### WORK TO BE COMPLETED
Can you pull out each line of the data below that includes the word "StreamingSession"?

[[ DATA SHOWN, beginning ]]

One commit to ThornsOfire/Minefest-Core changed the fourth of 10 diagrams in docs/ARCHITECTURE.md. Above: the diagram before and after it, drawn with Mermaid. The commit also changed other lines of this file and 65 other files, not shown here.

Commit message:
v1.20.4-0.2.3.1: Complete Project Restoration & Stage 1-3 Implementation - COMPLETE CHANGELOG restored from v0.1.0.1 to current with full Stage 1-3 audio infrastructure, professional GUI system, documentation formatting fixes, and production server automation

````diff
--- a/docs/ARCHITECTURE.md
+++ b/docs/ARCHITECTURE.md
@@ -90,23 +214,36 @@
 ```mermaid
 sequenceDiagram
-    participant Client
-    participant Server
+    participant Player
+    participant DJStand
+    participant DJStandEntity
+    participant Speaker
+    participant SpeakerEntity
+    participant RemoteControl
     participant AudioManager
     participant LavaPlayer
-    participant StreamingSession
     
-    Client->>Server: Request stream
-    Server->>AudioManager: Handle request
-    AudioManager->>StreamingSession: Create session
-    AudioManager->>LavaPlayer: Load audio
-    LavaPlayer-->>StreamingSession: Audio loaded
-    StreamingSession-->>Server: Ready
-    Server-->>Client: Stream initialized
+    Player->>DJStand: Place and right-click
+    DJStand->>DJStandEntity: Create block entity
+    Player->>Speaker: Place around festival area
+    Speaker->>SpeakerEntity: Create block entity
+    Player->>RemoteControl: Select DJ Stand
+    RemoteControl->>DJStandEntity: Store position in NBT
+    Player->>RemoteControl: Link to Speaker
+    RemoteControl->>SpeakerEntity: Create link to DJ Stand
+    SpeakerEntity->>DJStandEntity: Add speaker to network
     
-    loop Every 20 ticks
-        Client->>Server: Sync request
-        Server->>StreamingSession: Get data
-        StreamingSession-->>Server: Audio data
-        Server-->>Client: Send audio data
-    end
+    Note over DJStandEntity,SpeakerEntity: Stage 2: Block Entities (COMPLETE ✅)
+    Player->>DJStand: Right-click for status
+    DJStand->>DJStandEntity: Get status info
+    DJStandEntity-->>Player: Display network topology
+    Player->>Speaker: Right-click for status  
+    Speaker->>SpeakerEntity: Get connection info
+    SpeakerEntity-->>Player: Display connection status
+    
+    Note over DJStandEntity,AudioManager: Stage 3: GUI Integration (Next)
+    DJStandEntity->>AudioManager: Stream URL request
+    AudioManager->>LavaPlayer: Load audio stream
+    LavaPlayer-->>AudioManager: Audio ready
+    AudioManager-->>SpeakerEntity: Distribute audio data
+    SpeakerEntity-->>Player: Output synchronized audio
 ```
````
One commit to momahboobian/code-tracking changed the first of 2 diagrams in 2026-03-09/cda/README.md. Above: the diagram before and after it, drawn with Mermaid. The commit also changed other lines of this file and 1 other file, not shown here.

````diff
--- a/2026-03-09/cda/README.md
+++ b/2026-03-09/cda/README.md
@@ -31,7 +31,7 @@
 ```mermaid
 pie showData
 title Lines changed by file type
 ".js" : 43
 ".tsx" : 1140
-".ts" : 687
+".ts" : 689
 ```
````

[[ DATA SHOWN, end ]]

### RESULT BELOW
-    participant StreamingSession
-    AudioManager->>StreamingSession: Create session
-    LavaPlayer-->>StreamingSession: Audio loaded
-    StreamingSession-->>Server: Ready
-        Server->>StreamingSession: Get data
-        StreamingSession-->>Server: Audio data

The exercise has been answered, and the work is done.